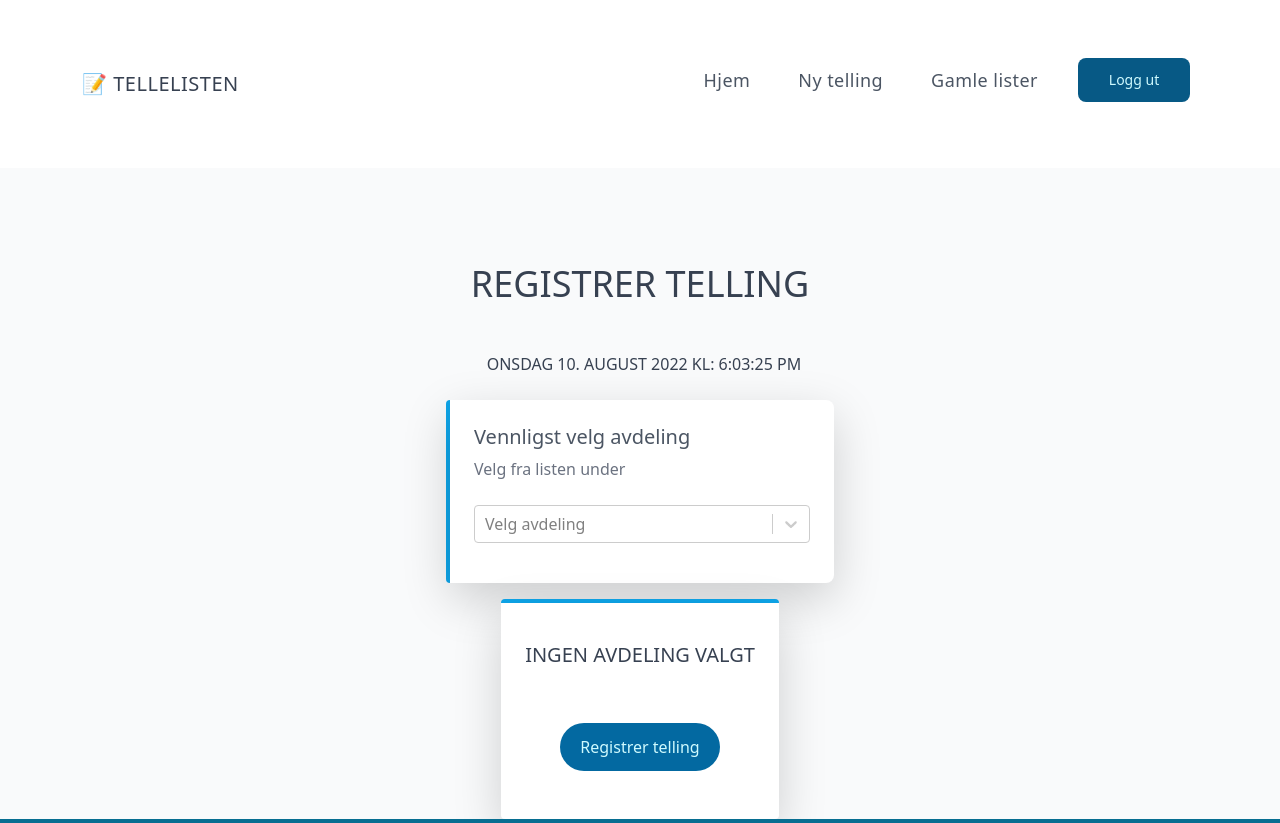
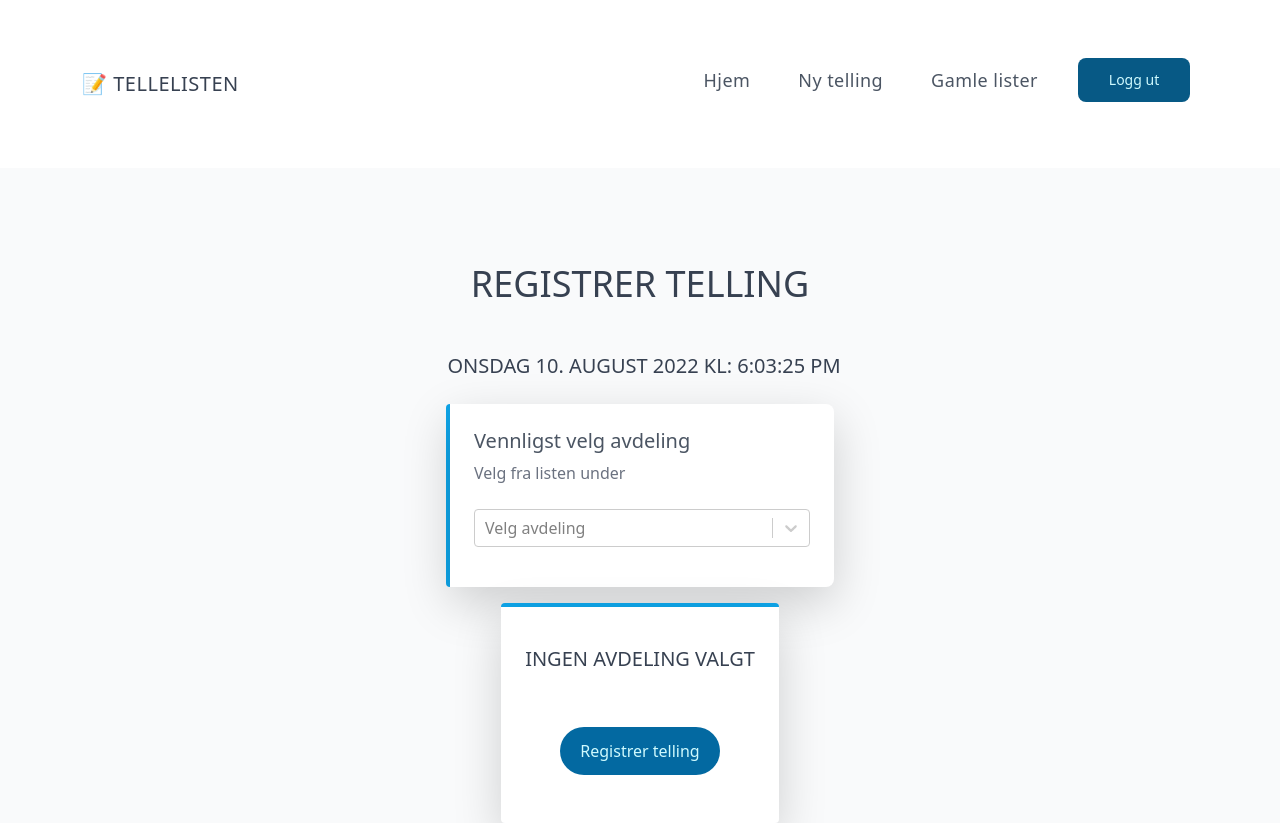
Before and after one commit to torhenningegenes/telleliste, a Next.js app: page /Reg in a window 1280 px wide. Built offline with nearby package versions, Linux system fonts and the light colour scheme; no server answers; the database is empty; sample sign-in values are in the browser's storage.

Commit message:
changed the text size of current date

```diff
--- a/components/current-date.js
+++ b/components/current-date.js
@@ -27,7 +27,7 @@ function CurrentDate() {
   // console.log(currentDate);
   // const dayAndDate = currentDay + " " + currentDate;
   return (
-    <h5 className="ms-2 text-gray-700 uppercase leading-3 mt-4 mb-4 text-sm md:text-base">
+    <h5 className="ms-2 text-gray-700 uppercase leading-3 mt-4 mb-4 text-sm md:text-xl">
       {currentDate}
     </h5>
   );
```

» **WHAT THE TASK ASKS**
A word-for-word copy of every entry, with the pictures left out, is the required answer.

» **SOLUTION**
Before and after one commit to torhenningegenes/telleliste, a Next.js app: page /Reg in a window 1280 px wide. Built offline with nearby package versions, Linux system fonts and the light colour scheme; no server answers; the database is empty; sample sign-in values are in the browser's storage.

Commit message:
changed the text size of current date

```diff
--- a/components/current-date.js
+++ b/components/current-date.js
@@ -27,7 +27,7 @@ function CurrentDate() {
   // console.log(currentDate);
   // const dayAndDate = currentDay + " " + currentDate;
   return (
-    <h5 className="ms-2 text-gray-700 uppercase leading-3 mt-4 mb-4 text-sm md:text-base">
+    <h5 className="ms-2 text-gray-700 uppercase leading-3 mt-4 mb-4 text-sm md:text-xl">
       {currentDate}
     </h5>
   );
```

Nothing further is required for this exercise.